Content starts
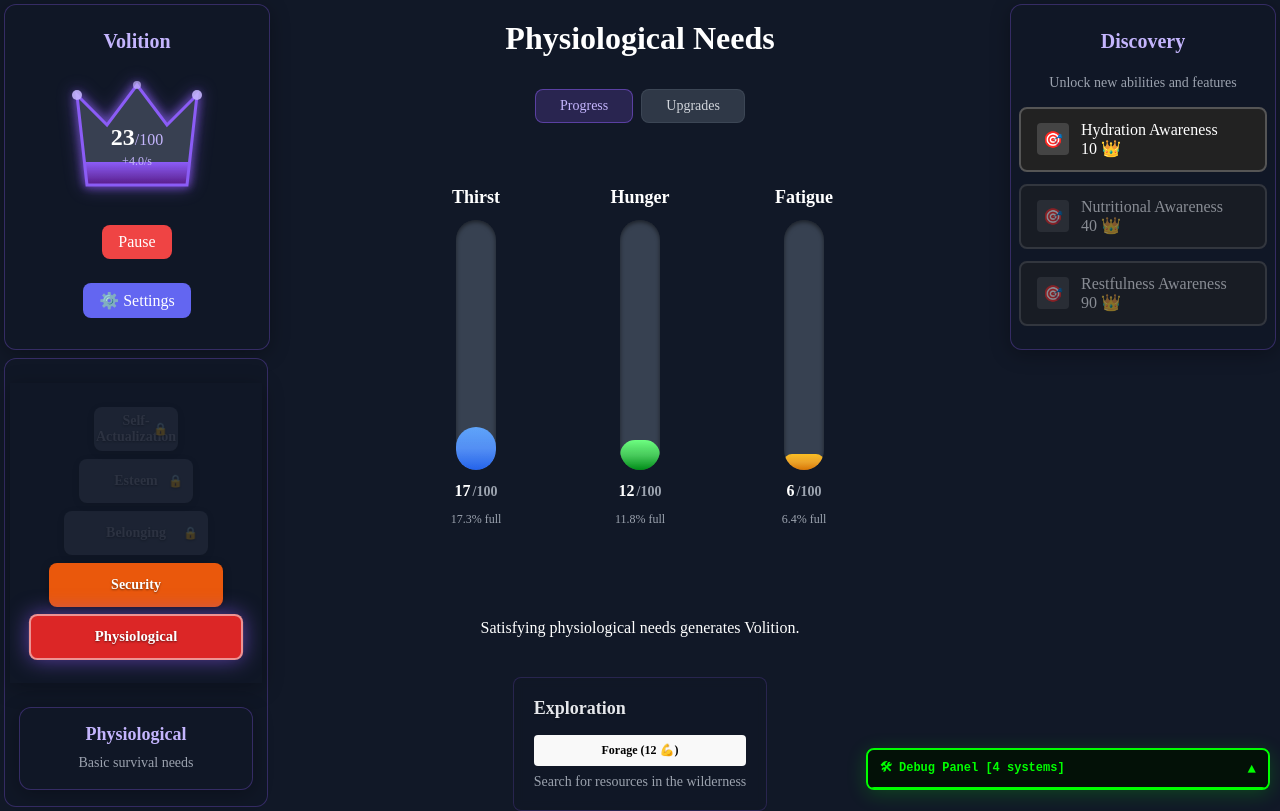
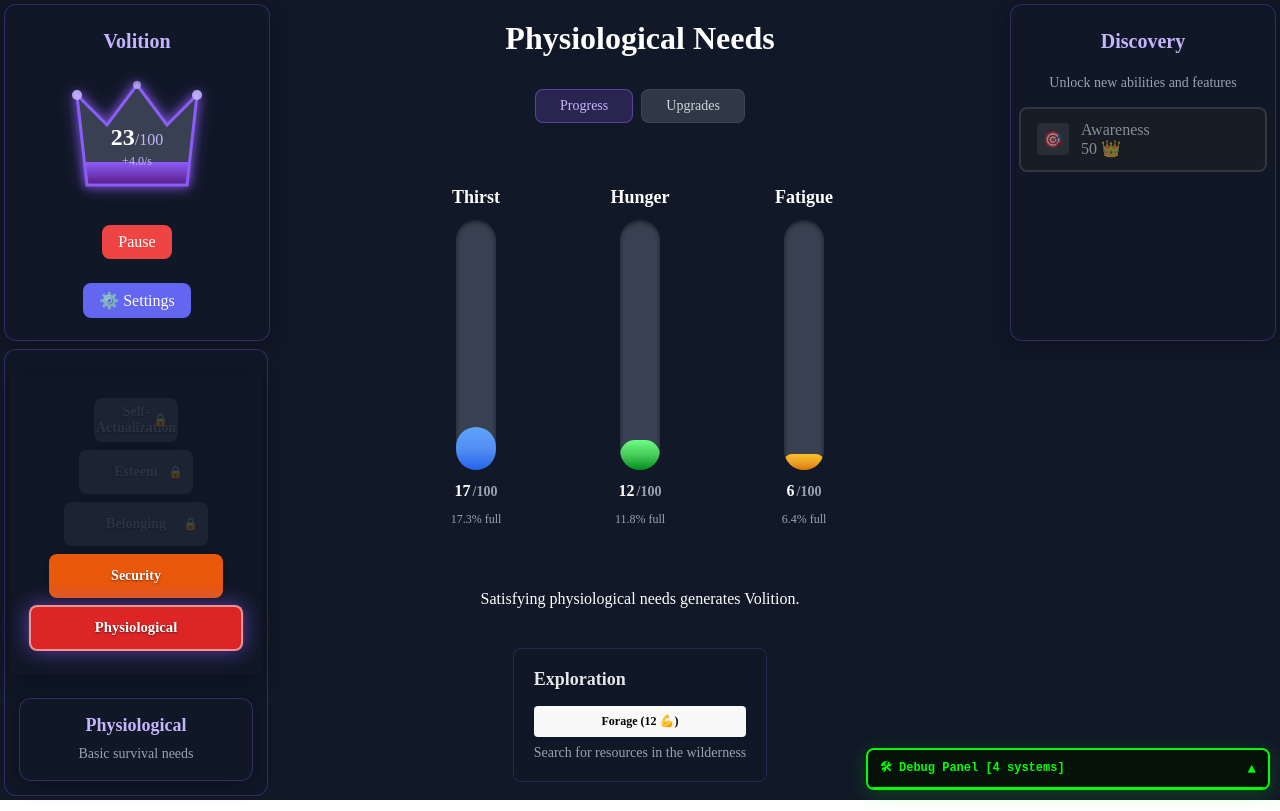
Before and after one commit to BMorin87/delta-drive, a React (Vite) app: page / in a window 1280 px wide. Built offline with nearby package versions, Linux system fonts and the light colour scheme.

Commit message:
Consolidate physiological needs discoveries
Drink, Eat, and Rest button upgrades have been reduced to a single
"Awareness" upgrade that unlocks all three at once.

```diff
--- a/src/components/DiscoveryPanel.jsx
+++ b/src/components/DiscoveryPanel.jsx
@@ -4,22 +4,12 @@ import UpgradeItem from "./UpgradeItem";
 import "../styles/DiscoveryPanel.css";
 
 const DiscoveryPanel = () => {
-  const { volition, spendVolition } = useGameStore();
-  const { purchaseUpgrade, getUpgradeLevel } = useUpgradeStore();
+  const { spendVolition, isActionsUnlocked } = useGameStore();
+  const { purchaseUpgrade } = useUpgradeStore();
 
   const handlePurchase = (upgradeId) => {
     return purchaseUpgrade(upgradeId, spendVolition);
   };
-
-  // Check if the button upgrades have been purchased
-  const drinkButtonLevel = getUpgradeLevel("drinkButton");
-  const isDrinkUnlocked = drinkButtonLevel > 0;
-
-  const eatButtonLevel = getUpgradeLevel("eatButton");
-  const isEatUnlocked = eatButtonLevel > 0;
-
-  const restButtonLevel = getUpgradeLevel("restButton");
-  const isRestUnlocked = restButtonLevel > 0;
 
   return (
     <div className="discovery-panel">
@@ -27,39 +17,17 @@ const DiscoveryPanel = () => {
       <p className="discovery-subtitle">Unlock new abilities and features</p>
 
       <div className="discovery-grid">
-        {/* Only show the unlock upgrades if they haven't been purchased yet */}
-        {!isDrinkUnlocked && (
+        {!isActionsUnlocked && (
           <UpgradeItem
-            upgradeId="drinkButton"
-            title="Hydration Awareness"
-            description="Unlock the ability to actively manage your thirst"
-            currentVolition={volition}
-            onPurchase={handlePurchase}
-          />
-        )}
-
-        {!isEatUnlocked && (
-          <UpgradeItem
-            upgradeId="eatButton"
-            title="Nutritional Awareness"
-            description="Unlock the ability to actively manage your hunger"
-            currentVolition={volition}
-            onPurchase={handlePurchase}
-          />
-        )}
-
-        {!isRestUnlocked && (
-          <UpgradeItem
-            upgradeId="restButton"
-            title="Restfulness Awareness"
-            description="Unlock the ability to actively manage your fatigue"
-            currentVolition={volition}
+            upgradeId="basicNeeds"
+            title="Awareness"
+            description="Satisfy your basic physiological needs."
             onPurchase={handlePurchase}
           />
         )}
 
         {/* Show message when all discoveries are unlocked */}
-        {isDrinkUnlocked && isEatUnlocked && isRestUnlocked && (
+        {isActionsUnlocked && (
           <div className="all-discovered">
             <div className="discovery-complete-icon">🎉</div>
             <p>All basic abilities discovered!</p>
--- a/src/components/UpgradeItem.jsx
+++ b/src/components/UpgradeItem.jsx
@@ -10,11 +10,12 @@ const UpgradeItem = ({ upgradeId, title, description, onPurchase }) => {
   } = useUpgradeStore();
 
   const upgrade = upgrades[upgradeId];
+  console.log(upgrades);
   const cost = getUpgradeCost(upgradeId);
   const canAfford = canAffordUpgrade(upgradeId);
   const effect = getUpgradeEffectAtLevel(upgradeId, upgrade.level);
 
-  // TODO: Create lookup for upgrade costs and effects based on upgradeId.
+  // TODO: Create dictionary for upgrade costs and effects based on upgradeId.
 
   const handlePurchase = () => {
     if (canAfford) {
--- a/src/components/gameStore.js
+++ b/src/components/gameStore.js
@@ -29,9 +29,7 @@ export const useGameStore = create(
       initialHungerCapacity: 100,
       initialFatigueCapacity: 100,
 
-      drinkUnlocked: false,
-      eatUnlocked: false,
-      restUnlocked: false,
+      isActionsUnlocked: false,
 
       // Stores the change since last tick times TICKS_PER_SECOND.
       resourceRates: {
@@ -109,9 +107,7 @@ export const useGameStore = create(
         thirstCapacity: state.thirstCapacity,
         hungerCapacity: state.hungerCapacity,
         fatigueCapacity: state.fatigueCapacity,
-        drinkUnlocked: state.drinkUnlocked,
-        eatUnlocked: state.eatUnlocked,
-        restUnlocked: state.restUnlocked,
+        basicNeedsUnlocked: state.basicNeedsUnlocked,
       }),
     }
   )
--- a/src/components/physiological/PhysiologicalNeeds.jsx
+++ b/src/components/physiological/PhysiologicalNeeds.jsx
@@ -1,4 +1,4 @@
-import { useState } from "react";
+import { useState, useEffect } from "react";
 import { useGameStore } from "../gameStore";
 import { useStatusStore } from "../statusStore";
 import VerticalProgressBar from "./VerticalProgressBar";
@@ -15,9 +15,7 @@ const PhysiologicalNeeds = () => {
     thirstCapacity,
     hungerCapacity,
     fatigueCapacity,
-    drinkUnlocked,
-    eatUnlocked,
-    restUnlocked,
+    isActionsUnlocked,
   } = useGameStore();
 
   const {
@@ -29,6 +27,13 @@ const PhysiologicalNeeds = () => {
   } = useStatusStore();
 
   const [isForagePanelOpen, setIsForagePanelOpen] = useState(false);
+  const [showActionButtons, setShowActionButtons] = useState(isActionsUnlocked);
+
+  useEffect(() => {
+    if (isActionsUnlocked) {
+      setShowActionButtons(true);
+    }
+  }, [isActionsUnlocked]);
 
   // Helper functions
   const isStatusActive = (type) => !!activeStatuses[type];
@@ -82,7 +87,7 @@ const PhysiologicalNeeds = () => {
       capacity: thirstCapacity,
       label: "Thirst",
       colorClass: "thirst-bar",
-      unlocked: drinkUnlocked,
+      unlocked: isActionsUnlocked,
     },
     {
       type: "eat",
@@ -90,7 +95,7 @@ const PhysiologicalNeeds = () => {
       capacity: hungerCapacity,
       label: "Hunger",
       colorClass: "hunger-bar",
-      unlocked: eatUnlocked,
+      unlocked: isActionsUnlocked,
     },
     {
       type: "rest",
@@ -98,11 +103,13 @@ const PhysiologicalNeeds = () => {
       capacity: fatigueCapacity,
       label: "Fatigue",
       colorClass: "fatigue-bar",
-      unlocked: restUnlocked,
+      unlocked: isActionsUnlocked,
     },
   ];
 
   const hasSynergyBonus = isStatusActive("drink") && isStatusActive("eat");
+
+  const unlockClass = showActionButtons ? "is-unlocked" : "";
 
   return (
     <>
@@ -124,15 +131,19 @@ const PhysiologicalNeeds = () => {
                 colorClass={need.colorClass}
                 height={250}
               />
+
               {need.unlocked ? (
+                <div className={`action-button-wrapper ${unlockClass}`}>
                   <button
                     {...buttonState}
                     onClick={() => handleAction(need.type)}
                   >
                     {buttonState.text}
                   </button>
+                </div>
               ) : (
-                <div style={{ height: 34 }} />
+                // Placeholder to reserve space while actions are locked
+                <div className="action-button-wrapper" />
               )}
             </div>
           );
--- a/src/components/upgradeStore.js
+++ b/src/components/upgradeStore.js
@@ -27,14 +27,12 @@ export const useUpgradeStore = create(
           type: "reward",
           affects: "rest",
         },
-        drinkButton: {
+        basicNeeds: {
           level: 0,
-          baseCost: 10,
+          baseCost: 50,
           type: "unlock",
-          unlocks: "drink",
+          unlocks: "actions",
         },
-        eatButton: { level: 0, baseCost: 40, type: "unlock", unlocks: "eat" },
-        restButton: { level: 0, baseCost: 90, type: "unlock", unlocks: "rest" },
       },
 
       // Actions
@@ -122,12 +120,8 @@ export const useUpgradeStore = create(
           }
 
           case "unlock": {
-            if (upgrade.unlocks === "drink") {
-              useGameStore.setState({ drinkUnlocked: true });
-            } else if (upgrade.unlocks === "eat") {
-              useGameStore.setState({ eatUnlocked: true });
-            } else if (upgrade.unlocks === "rest") {
-              useGameStore.setState({ restUnlocked: true });
+            if (upgrade.unlocks === "actions") {
+              useGameStore.setState({ isActionsUnlocked: true });
             }
             break;
           }
--- a/src/styles/ProgressBars.css
+++ b/src/styles/ProgressBars.css
@@ -110,8 +110,27 @@
   display: flex;
   flex-direction: column;
   align-items: center;
-  gap: 10px;
+  gap: 5px;
   width: 100px;
+}
+
+.action-button-wrapper {
+  max-height: 0;
+  opacity: 0;
+  overflow: hidden;
+  transition: opacity 0.5s ease-out, max-height 0.5s ease-out,
+    margin-top 0.5s ease-out;
+  width: 100%;
+  display: flex;
+  justify-content: center;
+  align-items: center;
+  margin-top: 10px;
+}
+
+.action-button-wrapper.is-unlocked {
+  opacity: 1;
+  max-height: 50px; /* A value larger than the button height (e.g., 34px) */
+  margin-top: 0;
 }
 
 .action-button {
```
Lines whose indentation alone changed are shown as unchanged.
Content ends
Copy out all lines of the material containing the word "isDrinkUnlocked".

Exercise result:
-  const isDrinkUnlocked = drinkButtonLevel > 0;
-        {!isDrinkUnlocked && (
-        {isDrinkUnlocked && isEatUnlocked && isRestUnlocked && (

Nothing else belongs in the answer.